I have had a (at least one) website since 1997. I have been on different types of servers, different hosts, different domain name companies, different publishing platforms, and different website technologies. I’ve also had varying degrees of experience, time, and ability to put into a website. Sometimes I lack focus and don’t update for months. Right now, I’m aware of my site, and keenly aware of how it’s not working for me. It’s not working against me really, but it’s not working for me. I don’t find it to be useful, in creating a conversation, in being interesting, in being something that I can post to without a certain amount of trepidation. So, I’ve decided to begin to revamp it (and my process) in order to start something new, rather than remain stale.

Screen Shot 2013-10-21 at 3.20.40 PM

benswift.com 2001 via the Wayback Machine on http://web.archive.org/web/*/http://benswift.com

Part of the change-process is taking inventory of what I actually have going on here, and what I want. I use a popular content publishing system called WordPress to create posts and make my site have a look and feel (a template), and be consistent in how to sort and find information. The problem is that I’ve been adding on to and taking away from this since sometime in 2007. I’ve changed the template a couple of times, updated the software, added and subtracted different plugins and add-ons to display my portfolio, and used some of the built-in functionality of WordPress to create portfolios, stores, galleries, and other “custom” ways to organize my junk. I have a ton of stuff on here… but a lot of it doesn’t work, has bad links, or needs some real help. In a lot of ways, this site is worse than a blank slate because it’s got so many problems.

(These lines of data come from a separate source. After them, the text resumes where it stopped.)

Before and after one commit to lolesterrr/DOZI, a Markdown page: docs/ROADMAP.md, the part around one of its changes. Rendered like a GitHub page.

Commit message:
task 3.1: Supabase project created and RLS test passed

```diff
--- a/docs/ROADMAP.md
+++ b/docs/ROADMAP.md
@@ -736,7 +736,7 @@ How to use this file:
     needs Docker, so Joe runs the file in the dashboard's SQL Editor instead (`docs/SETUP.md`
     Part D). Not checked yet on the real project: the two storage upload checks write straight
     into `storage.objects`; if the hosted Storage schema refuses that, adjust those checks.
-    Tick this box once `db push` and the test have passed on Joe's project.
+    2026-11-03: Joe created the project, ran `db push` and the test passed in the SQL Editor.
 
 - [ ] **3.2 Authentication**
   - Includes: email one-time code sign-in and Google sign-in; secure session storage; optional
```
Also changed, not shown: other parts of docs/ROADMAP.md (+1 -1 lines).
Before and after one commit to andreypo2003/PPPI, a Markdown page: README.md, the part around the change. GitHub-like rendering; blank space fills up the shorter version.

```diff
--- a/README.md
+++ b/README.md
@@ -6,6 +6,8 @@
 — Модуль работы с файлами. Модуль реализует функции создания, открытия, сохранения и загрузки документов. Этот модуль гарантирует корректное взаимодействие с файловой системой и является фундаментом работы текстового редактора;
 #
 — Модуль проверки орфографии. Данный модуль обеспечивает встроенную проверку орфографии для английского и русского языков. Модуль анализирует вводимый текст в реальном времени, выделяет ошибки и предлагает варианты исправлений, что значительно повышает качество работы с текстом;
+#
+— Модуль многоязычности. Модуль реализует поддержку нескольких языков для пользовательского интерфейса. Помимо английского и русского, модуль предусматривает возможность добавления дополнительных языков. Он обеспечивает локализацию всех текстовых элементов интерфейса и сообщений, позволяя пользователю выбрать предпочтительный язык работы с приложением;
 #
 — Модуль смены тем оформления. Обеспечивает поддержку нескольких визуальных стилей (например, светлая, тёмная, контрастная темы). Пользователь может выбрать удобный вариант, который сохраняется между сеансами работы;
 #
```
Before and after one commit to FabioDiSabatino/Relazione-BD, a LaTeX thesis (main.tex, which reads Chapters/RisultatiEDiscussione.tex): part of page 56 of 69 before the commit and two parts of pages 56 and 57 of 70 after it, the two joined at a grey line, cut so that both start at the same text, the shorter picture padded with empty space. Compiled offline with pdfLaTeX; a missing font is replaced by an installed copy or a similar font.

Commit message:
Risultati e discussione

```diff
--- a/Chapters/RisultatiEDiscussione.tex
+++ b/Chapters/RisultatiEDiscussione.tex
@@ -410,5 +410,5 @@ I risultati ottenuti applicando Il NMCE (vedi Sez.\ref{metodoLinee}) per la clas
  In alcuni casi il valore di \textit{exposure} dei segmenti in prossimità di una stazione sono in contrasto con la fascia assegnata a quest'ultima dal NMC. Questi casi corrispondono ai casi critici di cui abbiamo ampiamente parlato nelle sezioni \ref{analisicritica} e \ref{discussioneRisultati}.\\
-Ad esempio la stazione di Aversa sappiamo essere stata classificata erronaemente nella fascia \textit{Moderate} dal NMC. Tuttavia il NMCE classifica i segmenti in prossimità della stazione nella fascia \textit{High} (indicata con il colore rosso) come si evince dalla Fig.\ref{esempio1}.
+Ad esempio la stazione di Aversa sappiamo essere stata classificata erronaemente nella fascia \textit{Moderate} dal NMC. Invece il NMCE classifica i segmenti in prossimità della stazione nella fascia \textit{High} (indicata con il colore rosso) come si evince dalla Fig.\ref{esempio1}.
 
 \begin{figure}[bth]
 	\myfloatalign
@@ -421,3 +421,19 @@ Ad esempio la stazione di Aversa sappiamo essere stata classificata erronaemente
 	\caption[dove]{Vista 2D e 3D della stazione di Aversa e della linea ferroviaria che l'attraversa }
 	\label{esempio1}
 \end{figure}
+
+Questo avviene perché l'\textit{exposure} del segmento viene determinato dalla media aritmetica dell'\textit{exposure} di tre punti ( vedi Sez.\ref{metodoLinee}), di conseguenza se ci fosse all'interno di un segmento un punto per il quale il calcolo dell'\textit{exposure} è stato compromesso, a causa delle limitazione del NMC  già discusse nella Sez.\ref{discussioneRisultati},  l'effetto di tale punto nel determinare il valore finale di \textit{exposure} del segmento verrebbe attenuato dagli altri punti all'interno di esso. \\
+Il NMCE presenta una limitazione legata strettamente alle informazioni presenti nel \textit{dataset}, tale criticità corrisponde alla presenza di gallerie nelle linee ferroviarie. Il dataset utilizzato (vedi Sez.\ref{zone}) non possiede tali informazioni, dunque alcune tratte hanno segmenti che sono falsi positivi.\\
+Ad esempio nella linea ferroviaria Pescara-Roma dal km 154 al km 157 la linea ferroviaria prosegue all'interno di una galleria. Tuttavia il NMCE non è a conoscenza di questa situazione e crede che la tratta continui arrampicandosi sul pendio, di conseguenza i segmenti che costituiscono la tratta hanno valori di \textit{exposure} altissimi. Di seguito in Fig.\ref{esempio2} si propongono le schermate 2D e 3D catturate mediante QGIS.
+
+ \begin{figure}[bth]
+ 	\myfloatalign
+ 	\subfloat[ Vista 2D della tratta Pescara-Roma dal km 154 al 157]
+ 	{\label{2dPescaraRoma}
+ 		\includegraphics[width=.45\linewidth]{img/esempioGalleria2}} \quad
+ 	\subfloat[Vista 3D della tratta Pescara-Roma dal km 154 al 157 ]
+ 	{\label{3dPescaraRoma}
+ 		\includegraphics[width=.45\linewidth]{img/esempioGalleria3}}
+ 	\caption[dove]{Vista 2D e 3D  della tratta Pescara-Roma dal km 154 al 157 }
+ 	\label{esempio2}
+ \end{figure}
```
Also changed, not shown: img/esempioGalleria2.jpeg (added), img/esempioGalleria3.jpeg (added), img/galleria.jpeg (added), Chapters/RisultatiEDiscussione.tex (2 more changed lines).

I’ve Frankenstiened this thing to the point where it may be better to start fresh than to try to mend the messed up parts. It would be nice if this was a physical object, with little folders of pictures I could lay out on my table and sort and label and put into some kind book. But it is the web, and while the tools are good and useful, you still have to work within the inherent advantages and limitations of the technology. There is a prevailing thought that the internet can do anything, and in some ways it can, but it’s also got structure and sometimes structures break down. And- just because it can do anything doesn’t mean it can do anything fast, and that making anything happen isn’t tedious.

My eyeskull.com site got bombed (hacked? disappeared?) earlier this year, and I’ve yet to rebuild it. Partly because it was erased with no remains, and partly because this feeling of “what do I do/how can I make this thing future-proof?” is deeply ingrained in my decision making process.

Should I remain a domain name off on my own? Should I be on tumblr instead? Should I just be tweeting? Wouldn’t it be better to have the portfolio on Dribble or Behance? Is a landing page site pointing to other services enough? I don’t know. I do know that whatever I’m doing now isn’t working that well for me and doesn’t seem to be sustainable. So. Change is in the air.

 

(Originally written in 2013, but never published, this post is about the kind of angst a long-running site can impose on a site’s creator. Most of the issues are unresolved.)